Oh, how I love a truffle. And cookie dough. And together…wham! Wait, is that Emeril’s line? Or is that “bam!” I always get confused.
Wham, bam, thank you…egg-free peanut butter cookie dough. Filled with peanut butter and butterscotch chips. Covered in chocolate with peanut butter drizzle. Because boy, do you make life that much better.
To be honest, I need a little more chocolate therapy than usual this week. My body is sore thanks to a tubing incident, and I need to dull the pain, doctor.
This past Friday, Kenny and I decided to go on a summer adventure together. Sometimes when our kids are at camp, we have daytime dates. In the D.C. area, there’s so much to do. This time, we decided to drive out to a creek near Antietam (yep, the Civil War battle site) and go tubing. As a Civil War nerd and a lover of the water, I thought it would be the perfect day trip.
A local magazine had described this particular journey as relaxing. The article painted the picture of a lazy day on the creek, with an extra tube for your cooler. According to everything I read, you could float on down slowly, beaching the tube when you felt like it and eventually winding up at your destination. That’s what I thought we were in for.

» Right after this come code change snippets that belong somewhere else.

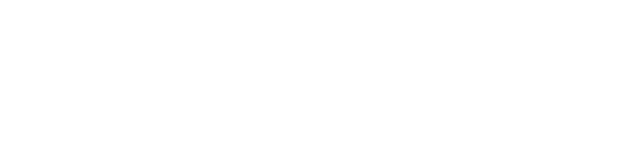
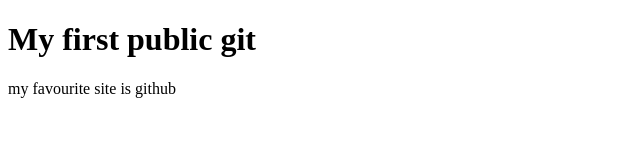
Before and after one commit to mehediNabil24/public-git-learn, a plain HTML site: page index.html in a window 1280 px wide. Shown: the whole page, without its empty margins (0-640 px from the left). Drawn offline with Linux system fonts and the light colour scheme.

Commit message:
added another p

```diff
--- a/index.html
+++ b/index.html
@@ -6,6 +6,8 @@
     <title>public git</title>
 </head>
 <body>
+    <h1>My first public git</h1>
+    <p>my favourite site is github</p>
 
 </body>
 </html>
```
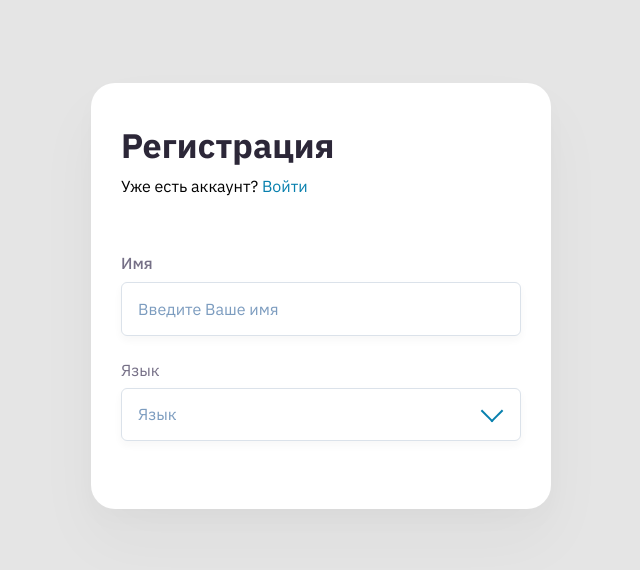
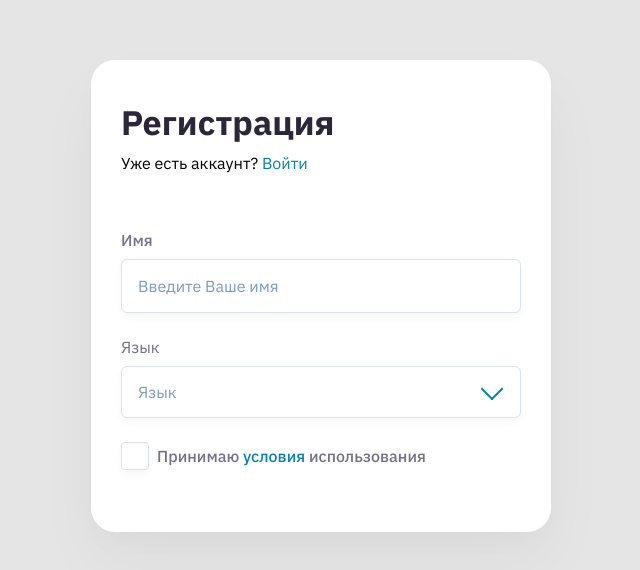
Before and after one commit to e1bandito/amigoweb, a Vue app: page / in a window 1280 px wide. Shown: the part 104-674 px from the top of the page, without its empty margins (319-959 px from the left). Built offline with nearby package versions, Linux system fonts and the light colour scheme.

Commit message:
add styles for checkbox

```diff
--- a/src/assets/styles/variables.scss
+++ b/src/assets/styles/variables.scss
@@ -13,6 +13,10 @@ $input-border-color: #dbe2ea;
 $input-border-focus-color: #0880ae;
 $input-shadow-color: rgba(44, 39, 56, 0.04);
 
+$checkbox-border-color: #dbe2ea;
+$checkbox-border-check-color: #0880ae;
+$checkbox-shadow-color: rgba(44, 39, 56, 0.04);
+
 $btn-bg: #0880ae;
 $btn-shadow: 0px 2px 4px rgba(44, 39, 56, 0.08), 0px 4px 8px rgba(44, 39, 56, 0.08);
 $btn-shadow-hover: 0px 12px 24px rgba(44, 39, 56, 0.08), 0px 24px 48px rgba(44, 39, 56, 0.16);
--- a/src/components/Checkbox.vue
+++ b/src/components/Checkbox.vue
@@ -1,5 +1,9 @@
 <template>
-
+  <div class="checkbox">
+    <input id="checkbox" type="checkbox" class="checkbox__field visually-hidden" placeholder="Введите Ваше имя">
+    <label for="checkbox" class="checkbox__label">Принимаю <a href="#" class="checkbox__link">условия</a> использования</label>
+    <span class="checkbox__error">Примите условия использования</span>
+  </div>
 </template>
 
 <script>
@@ -8,6 +12,79 @@ export default {
 }
 </script>
 
-<style scoped>
+<style lang="scss">
+@import "src/assets/styles/variables";
+@import "src/assets/styles/helpers";
 
+.checkbox {
+  position: relative;
+  padding-bottom: 24px;
+}
+
+.checkbox__label {
+  position: relative;
+  padding-left: 36px;
+  color: $text-light;
+  font-weight: 500;
+  cursor: pointer;
+  user-select: none;
+
+  &::before {
+    content: "";
+    position: absolute;
+    left: 0;
+    top: 0;
+    bottom: 0;
+    margin: auto;
+    width: 28px;
+    height: 28px;
+    background-color: $white;
+    border: 1px solid $checkbox-border-color;
+    box-shadow: 0 4px 8px $checkbox-shadow-color;
+    border-radius: 4px;
+  }
+
+  &::after {
+    position: absolute;
+    top: 4px;
+    left: 8px;
+    margin: auto;
+    border-left: 1px solid $checkbox-border-check-color;
+    border-bottom: 1px solid $checkbox-border-check-color;
+    width: 13px;
+    height: 7px;
+    transform: rotate(-45deg);
+  }
+}
+
+.checkbox__field:checked + .checkbox__label::before {
+  border: 2px solid $checkbox-border-check-color;
+}
+
+.checkbox__field:checked + .checkbox__label::after {
+  content: "";
+}
+
+.checkbox__field:focus + .checkbox__label::before {
+  border: 2px solid $checkbox-border-check-color;
+}
+
+.checkbox__link {
+  color: $text-blue;
+
+  &:hover {
+    color: $text-light-blue;
+  }
+}
+
+.checkbox__error {
+  display: none;
+
+  position: absolute;
+  bottom: 0;
+  left: 0;
+  font-size: 14px;
+  line-height: 18px;
+  color: $text-error;
+}
 </style>
--- a/src/components/Form.vue
+++ b/src/components/Form.vue
@@ -5,6 +5,7 @@
       <p class="form__text">Уже есть аккаунт? <a href="#" class="form__link">Войти</a></p>
       <Input/>
       <Select/>
+      <Checkbox/>
     </form>
   </div>
 </template>
@@ -12,11 +13,14 @@
 <script>
 import Select from "@/components/Select";
 import Input from "@/components/Input";
+import Checkbox from "@/components/Checkbox";
 
 export default {
   name: 'Form',
   components: {
-    Select, Input
+    Checkbox,
+    Select,
+    Input
   }
 }
 </script>
--- a/src/components/Select.vue
+++ b/src/components/Select.vue
@@ -2,7 +2,7 @@
   <div class="select">
     <p class="select__label">Язык</p>
     <div class="select__inner">
-      <div class="select__placeholder">Язык</div>
+      <div class="select__placeholder" tabindex="0">Язык</div>
       <ul class="select__list">
         <li class="select__item">Русский</li>
         <li class="select__item">Английский</li>
@@ -66,6 +66,12 @@ export default {
     transform: rotate(-45deg);
   }
 
+  &:focus {
+    outline: none;
+    border: 2px solid $input-border-focus-color;
+    padding: 14px 56px 13px 15px;
+  }
+
   &:hover {
     border: 2px solid $input-border-focus-color;
     padding: 14px 56px 13px 15px;
```
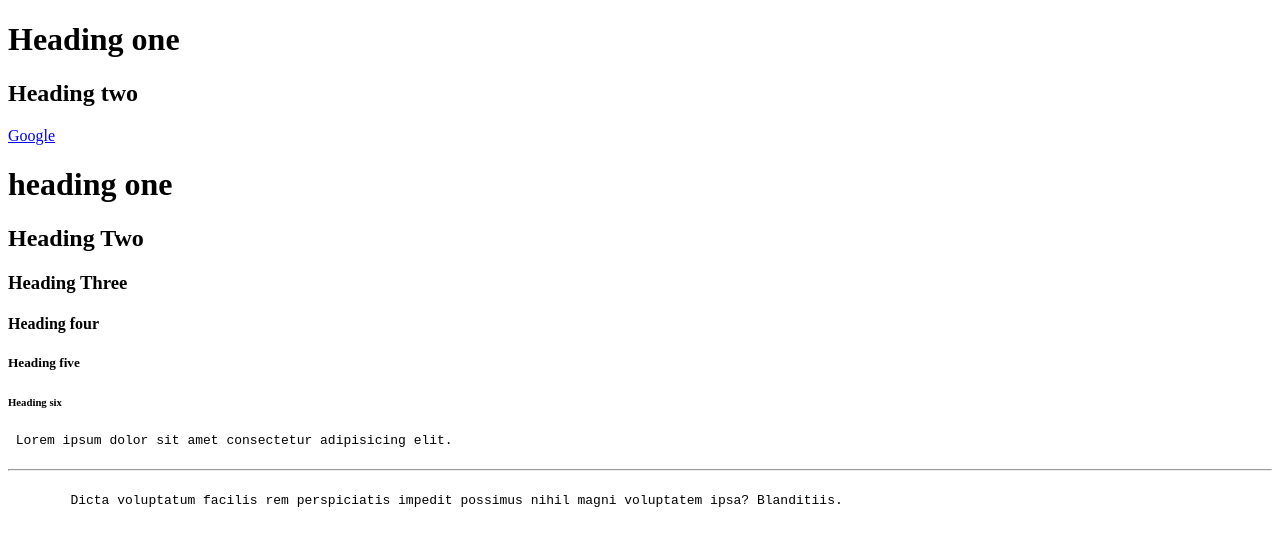
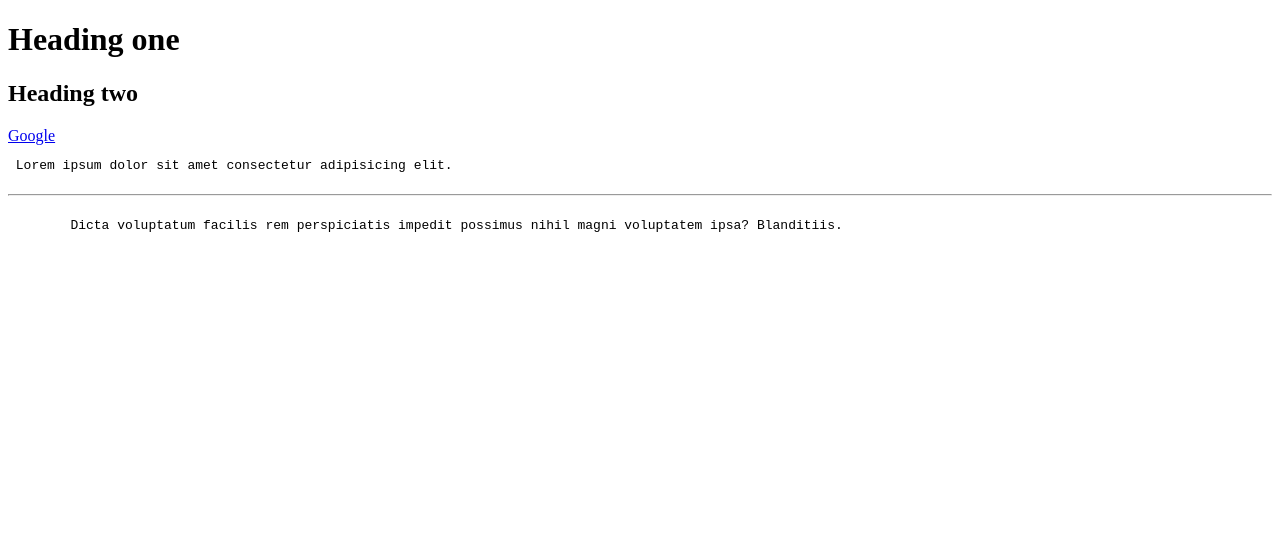
Before and after one commit to Deepakatlearnhattan/learning_HTML, a plain HTML site: page 01_Heading.html in a window 1280 px wide. Drawn offline with Linux system fonts and the light colour scheme.

Commit message:
Update 01_Heading.html

```diff
--- a/01_Heading.html
+++ b/01_Heading.html
@@ -13,8 +13,6 @@
 </body>
 </html>
 
-
-<!-- there are 6 heading in html -->
 <!DOCTYPE html>
 <html lang="en">
 <head>
@@ -23,14 +21,7 @@
     <title>Document</title>
 </head>
 <body>
-    <h1>heading one</h1>
-    <h2>Heading Two</h2>
-    <h3>Heading Three</h3>
-    <h4>Heading four</h4>
-    <h5>Heading five</h5>
-    <h6>Heading six</h6>
-
-    <!-- suppoose this is a paragraph, if we have change line from "elit" then line won't change in output so to change any line or paragraph we use <br> but there is problem with <br> is that we have to write it after each line of change which is time consuming
+  <!-- suppoose this is a paragraph, if we have change line from "elit" then line won't change in output so to change any line or paragraph we use <br> but there is problem with <br> is that we have to write it after each line of change which is time consuming
     so to save our time we use <pre>. and if we want to add horizental line then we use <hr>  -->
     <pre> Lorem ipsum dolor sit amet consectetur adipisicing elit.
          <hr>
```
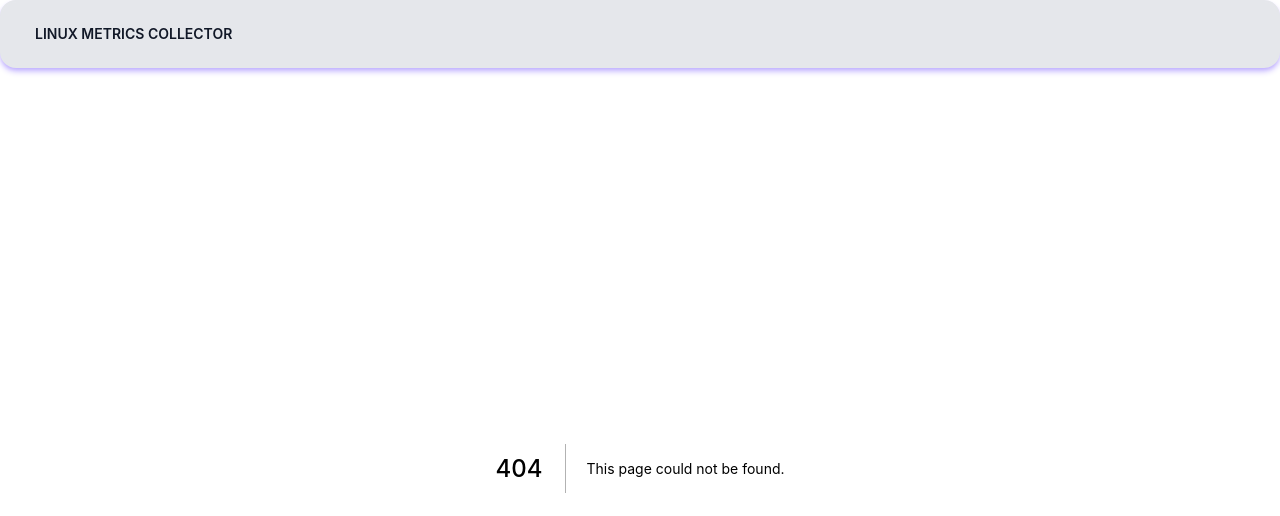
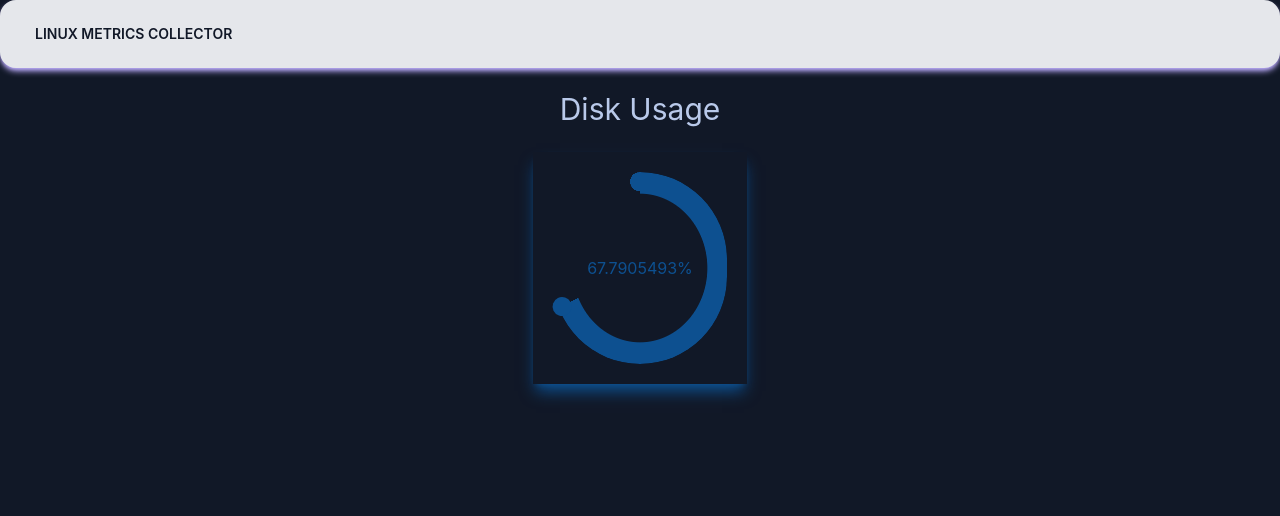
Before and after one commit to TiNewman/LinuxMetricsCollector, a Next.js app in the folder client/metrics-dashboard/: page /disk in a window 1280 px wide. Before the commit this address had no page. Shown: the top 516 px of the page. Built offline with nearby package versions, Linux system fonts and the light colour scheme.

Commit message:
Added disk feature to both individual page and main dashboard

```diff
--- a/client/metrics-dashboard/components/NavBar.js
+++ b/client/metrics-dashboard/components/NavBar.js
@@ -10,6 +10,8 @@ const NavBar = () => (
               <li className="hover:bg-primary hover:text-neutral"><Link href="/">Dashboard</Link></li>
               <li className="hover:bg-primary hover:text-neutral"><Link href="/process_list">Process List</Link></li>
               <li className="hover:bg-primary hover:text-neutral"><Link href="/cpu">CPU</Link></li>
+              <li className="hover:bg-primary hover:text-neutral"><Link href="/disk">Disk</Link></li>
+              <li className="hover:bg-primary hover:text-neutral"><Link href="/memory">RAM</Link></li>
             </ul>
           </div>
         </div>
--- /dev/null
+++ b/client/metrics-dashboard/pages/disk.js
@@ -0,0 +1,49 @@
+import { useCallback, useEffect, useState } from 'react'
+import io from 'socket.io-client'
+import processListStyles from '../styles/Process_List.module.css'
+//import Table from "../components/ProcessTable"
+
+let socket
+
+const processListView = props => {
+  //use this to store the process list stuff
+  //const [diskUsage, setDiskUsage] = useState([])
+
+  //useEffect(() => socketInitializer(), [])
+
+  /*const socketInitializer = async () => {
+    const socket = new WebSocket("ws://localhost:8080/ws");
+
+    socket.onopen = () => {
+      socket.send(JSON.stringify({"request": "disk"}))
+    };
+
+    socket.onmessage = (e) => {
+      console.log("Received Message!: " + e.data)
+      var processJSON = JSON.parse(e.data)// might need to be e.data
+      console.log(processJSON.disk.Usage)
+      setDiskUsage(processJSON.disk.Usage)
+    }
+
+    return () => {
+      console.log("closing socket")
+      socket.send(JSON.stringify({"request": "stop"}))
+      socket.close()
+    };
+  }*/
+
+  const diskData = [{Usage:67.7905493}]
+
+  return (
+    <div>
+      <h1 className={processListStyles.h1}> Disk Usage </h1>
+      <div className="overflow-x-center flex flex-col w-1/6 mx-auto">
+        <div className="block overflow-x-center flex flex-cols mt-5 p-5 shadow-lg shadow-primary">
+          <div className="radial-progress text-primary self-center" style={{"--value":diskData[0].Usage, "--size":"12rem"}}>{diskData[0].Usage}%</div>
+        </div>
+      </div>
+    </div>
+  )
+}
+
+export default processListView;
--- a/client/metrics-dashboard/pages/index.js
+++ b/client/metrics-dashboard/pages/index.js
@@ -18,6 +18,7 @@ const Index = () => {
    //use this to store the process list stuff
    //const [process_list, setProcessList] = useState([])
    //const [cpuData, setCPUData] = useState([])
+   //const [diskData, setDiskData] = useState([])
 
    //useEffect(() => socketInitializer(), [])
 
@@ -54,6 +55,7 @@ const Index = () => {
      ]
 
    const cpuData = [{Usage:37.7905493}]
+   const diskData = [{Usage:67.7905493}]
 
   return (
      <div>
@@ -62,13 +64,21 @@ const Index = () => {
          <Table data={process_list} column={column}/>
        </div>
        <Link href="/cpu">
-         <div className="float-left mt-10 pt-10 pl-10">
+         <div className="float-left mt-10 pt-10 pl-6">
            <h1 className={styles.h1}> CPU Usage </h1>
            <div className="block p-5 shadow-lg shadow-primary hover:bg-primary">
              <div className="radial-progress text-primary hover:text-base-100" style={{"--value":cpuData[0].Usage, "--size":"12rem"}}>{cpuData[0].Usage}%</div>
            </div>
          </div>
        </Link>
+       <Link href="/disk">
+         <div className="float-left mt-10 pt-10 pl-10">
+           <h1 className={styles.h1}> Disk Usage </h1>
+           <div className="block p-5 shadow-lg shadow-primary hover:bg-primary">
+             <div className="radial-progress text-primary hover:text-base-100" style={{"--value":diskData[0].Usage, "--size":"12rem"}}>{diskData[0].Usage}%</div>
+           </div>
+         </div>
+      </Link>
      </div>
   )
 }
```
Also changed, not shown: client/metrics-dashboard/pages/memory.js (added).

When we got to the rental place, Kenny and I were given our tubes. The only thing we were told to do was avoid the trees. Sounds easy, right? Maybe, if you have a paddle and some control over your mode of transport. For the first time, the expression “up a creek without a paddle” made complete sense to me. Especially when I wound up tubing (and screaming) my way through a downed tree, emerging several scratches later with my hat gone.
But the real kicker was when Kenny’s tube flipped over in the rapids. We had been told there were light rapids, and I guess everyone’s definition of “light” differs. In any case, these rapids were strong enough to dump Kenny, his shoes, and his phone right into the water. His tube started to float away and I, still on my tube, began to face the reality that unless I did something, I’d be one husband down for the rest of the day. Without shoes, Kenny had no way to walk on the rocks at the bottom of the creek without being in a lot of pain and without moving very slowly.
So I bailed out of my tube, dragged it over to his rapidly disappearing tube, and used a makeshift oar (a giant stick I named “Oarie”) to struggle my way back toward Kenny. The most fun part was lifting both tubes and Oarie over my head while going the wrong way against the rapids to get to him. I’m guessing that’s why my entire left side flew into spasm, and why now, two days later, I’m in a ton of pain. But no fear. I’ve got my massage therapist on speed dial and a plate full of these butterscotch peanut butter cookie dough truffles.
These come together in a snap, and the best thing about the recipe is that it only makes about eight truffles. That means you don’t have to worry about going too crazy with eating a lot. If you’d like, double it, or triple it. But if you do that, use a mixer. In a small batch, a small bowl is needed, no mixer. Your decision!
The combo of butterscotch chips with the peanut butter chips and PB cookie dough is what you find if you look under the word “addictive” in the dictionary. You can leave these plain, or do what I did and dip them in melting chocolate. For flair, I melted some peanut butter chips and piped lines across the top.
Guys, I’m happy to be alive, even if I’m in pain. I’m also thrilled to brag to Kenny now that I saved him, even though he would’ve maybe made it down the river 10 hours later. So all’s well that ends well, especially if there are truffles!
- Cream the butter with the peanut butter until smooth. Add the two sugars and mix until well combined. Stir in the vanilla. Finally, add the salt and flour, mixing until a smooth cookie dough forms.
- Fold in the butterscotch chips and peanut butter chips.
- Roll the dough into balls about one-inch in diameter. Place on a plate.
- Refrigerate the dough balls for about an hour. Line a cookie sheet with parchment paper or a silicone baking mat.
- Melt the chocolate according to package directions. When the dough is fully chilled, dip each ball quickly into the melted chocolate, lifting each truffle out of the chocolate with a fork. Let the excess chocolate drip through the tines. Use a toothpick to slide each truffle carefully onto the prepared cookie sheet. Allow each truffle to harden.
- If desired, melt the peanut butter chips in a bowl for about 40 seconds and stir until smooth. If not melted, heat for an additional 20 seconds.
- You can use a spoon to drizzle the melted chips onto the truffles, or you can use a small round piping tip to make the lines, as shown.
- Store in the refrigerator in an airtight container.